**Dataset excerpts:**
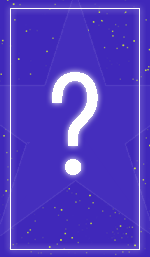
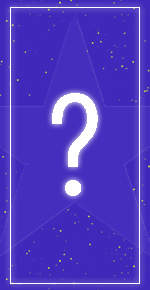
Friday 13th special

diff --git a/index.html b/index.html
@@ -1,5 +1,5 @@
 <head>
-<title>Tarot</title>
+<title>Tarot - Special friday 13th</title>
 <link rel="icon" type="image/x-icon" href="images/tarot-icon.ico">
 <meta name="viewport" content="width=device-width, initial-scale=1.0;">
 </head>
@@ -8,21 +8,16 @@
 <body>
 
 <div class="title">
-<img src="images/tarot-title.png">
+<img src="images/tarot-title13th.png">
 </div>
 
 <div class="info">
-<a>Ask something, I will help you find the answer.</a>
-<br>
-<a>Example:</a>
-<br>
-<a>How will my day go ?</a>
 <br>
 </div>
 
 <div class="page">
 <div class="moteur">
-<a onclick="getRandomImage()"><img id="randomImage" src="images/start.png"></a>
+<a onclick="getRandomImage()"><img id="randomImage" src="images/start13th.png"></a>
 <script>
 const images = [
   "rw02cups-r.jpg", "rw02cups.jpg", "rw02pentacles-r.jpg", "rw02pentacles.jpg",
@@ -78,7 +73,7 @@ document.getElementById("randomImage").src = `tarotcards/${images[randomIndex]}`
     
 <style>
 body{
-background: url('images/background.gif') #3e3437 repeat 0px 0px;
+background: url('images/background-friday13th.gif') #3e3437 repeat 0px 0px;
 }
 .title {
 text-align: center;
@@ -112,7 +107,7 @@ font-size: 51px;
 .moteur img{
 width: 150px;
 height: 300px;
-outline: solid #3f27bb 3px;   
+box-shadow: 0px 0px 15px 14px rgba(138,53,0,0.9);
 }
 </style>
     
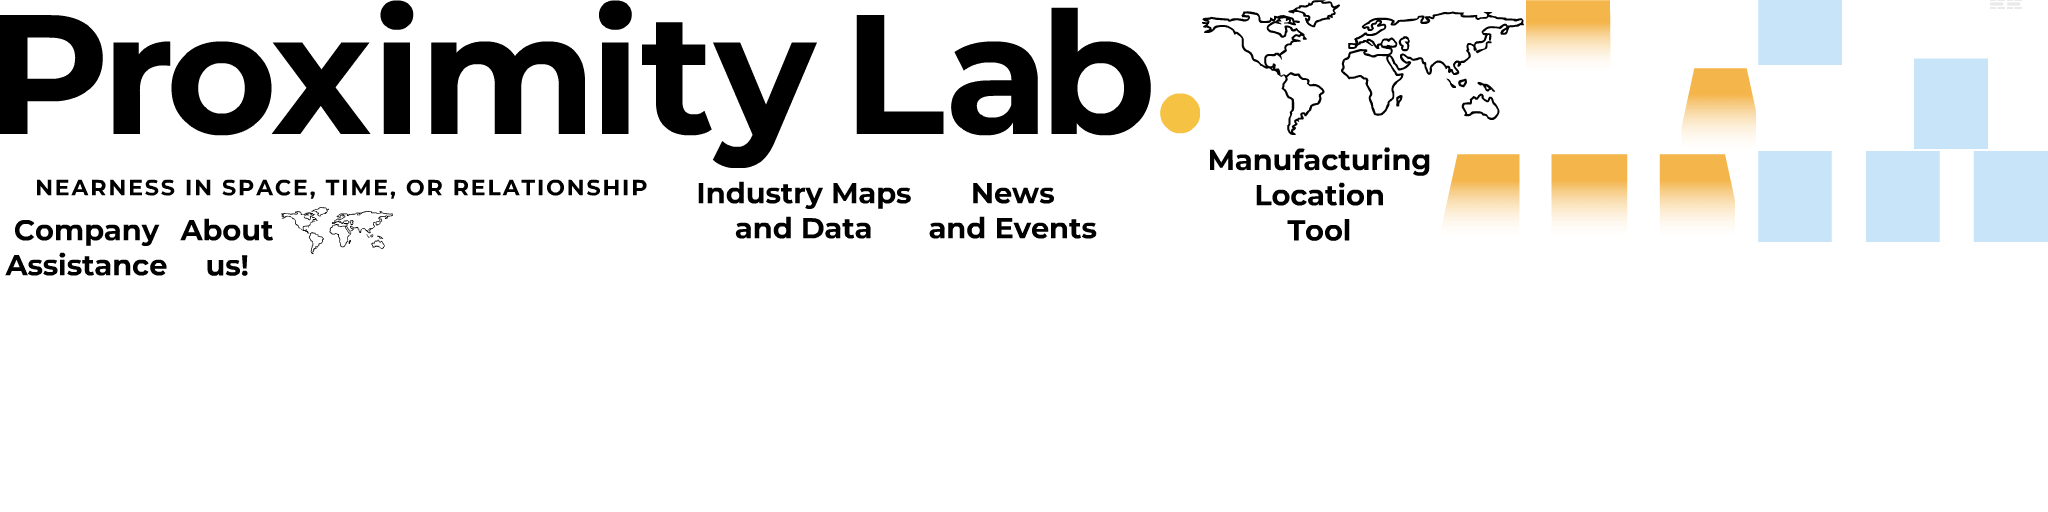
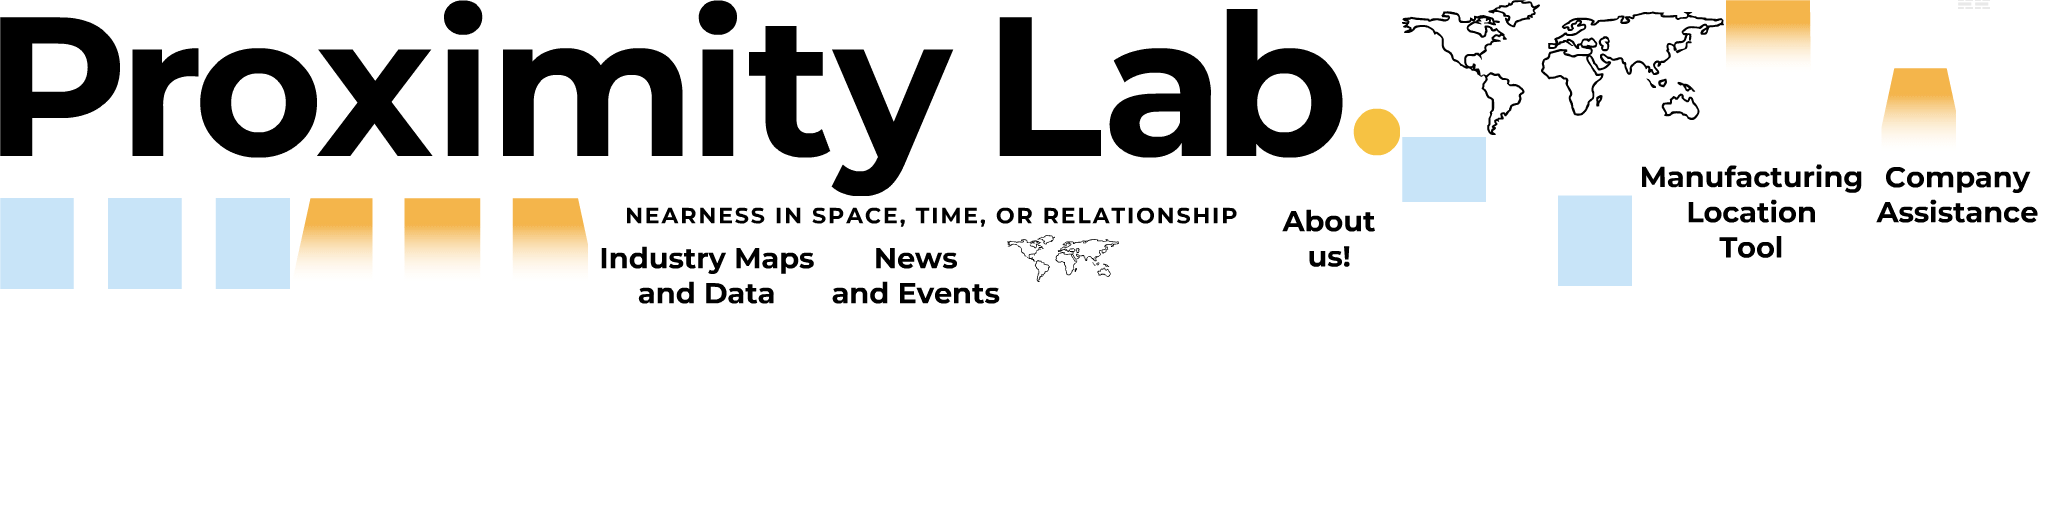
Made changes as per Daiana's comments on Animation and checboxes

Changed region(s): [[0.0, 0.0, 1.0, 0.5938], [0.4062, 0.5625, 0.5, 0.5938]]

diff --git a/css/main.css b/css/main.css
@@ -1549,9 +1549,9 @@ input::-moz-focus-inner {
 }
 
 @media only screen and (max-width: 800px) {
-  .s-clients {
-    /* padding-bottom: 17.4rem; */
-  }
+  /*.s-clients {
+    /* padding-bottom: 17.4rem; 
+  }*/
   .section-header.has-bottom-sep::before {
     width: 400px;
   }
@@ -1569,8 +1569,11 @@ input::-moz-focus-inner {
   }
   .btngrouping{
     display: grid !important;
-    grid-template-columns: 25% 75%;
-    margin-left:0;
+    grid-template-columns: 20% 80%;
+    margin-left:0 !important;
+  }
+  .contact-Us{
+    margin-left: 3% !important
   }
   .business-btns label{
     margin-left:25px !important;
@@ -2735,9 +2738,9 @@ html.no-csstransitions .home-content__main {
 }
 
 @media only screen and (max-width: 600px) {
-  .s-services {
-    /* padding-top:12rem; */
-  }
+  /*.s-services {
+     padding-top:12rem; 
+  }*/
   .services-list .service-item:nth-child(n) {
     padding-right: 10px;
     padding-left: 10px;
@@ -2789,10 +2792,10 @@ html.no-csstransitions .home-content__main {
   clear: both;
 }
 
-.masonry .grid-sizer,
+/* .masonry .grid-sizer,
 .masonry__brick {
-  /* width: 50%; */
-}
+  /* width: 50%; 
+} */
 /* 
 .masonry__brick {
     float: left;
@@ -3141,15 +3144,15 @@ html.no-csstransitions .home-content__main {
     text-align: center;
   }
 }
-
+/* 
 .form__child__element__text2,
 .form__child__element__text3 {
   /* text-align:left !important;  */
   /* font-size: 2.2rem; */
   /* padding-top: 0;
     margin-top: 0 !important;
+} 
 } */
-}
 .form__child__element__text2 h2 {
   width: 100%;
   /* margin-top: 7.4%;  */

diff --git a/js/Home animation.js b/js/Home animation.js
@@ -4,7 +4,26 @@
   var ss = {};
   var img = {};
   lib.ssMetadata = [
-    {name:"Home animation_atlas_1", frames: [[923,170,179,81],[1439,154,296,84],[1526,0,230,152],[1758,151,290,91],[1758,0,230,149],[1202,137,235,116],[1202,0,322,135],[687,170,234,81],[281,207,112,47],[0,207,173,81],[175,207,104,81],[0,170,685,35],[0,0,1200,168],[1990,0,15,9],[2007,0,15,9]]},
+    {
+      name: "Home animation_atlas_1",
+      frames: [
+        [826, 235, 179, 81],
+        [292, 198, 296, 84],
+        [1726, 0, 230, 152],
+        [0, 198, 290, 91],
+        [1402, 137, 230, 149],
+        [1634, 154, 235, 116],
+        [1402, 0, 322, 135],
+        [590, 235, 234, 81],
+        [1007, 235, 112, 47],
+        [1871, 154, 173, 81],
+        [1277, 198, 104, 81],
+        [590, 198, 685, 35],
+        [0, 0, 1400, 196],
+        [1958, 0, 15, 9],
+        [1975, 0, 15, 9],
+      ],
+    },
   ];
 
   (lib.AnMovieClip = function () {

**Requirement:** Search the data for the word "images" and copy each line where it appears.

**Solution to the exercise:**
 <link rel="icon" type="image/x-icon" href="images/tarot-icon.ico">
-<img src="images/tarot-title.png">
+<img src="images/tarot-title13th.png">
-<a onclick="getRandomImage()"><img id="randomImage" src="images/start.png"></a>
+<a onclick="getRandomImage()"><img id="randomImage" src="images/start13th.png"></a>
 const images = [
@@ -78,7 +73,7 @@ document.getElementById("randomImage").src = `tarotcards/${images[randomIndex]}`
-background: url('images/background.gif') #3e3437 repeat 0px 0px;
+background: url('images/background-friday13th.gif') #3e3437 repeat 0px 0px;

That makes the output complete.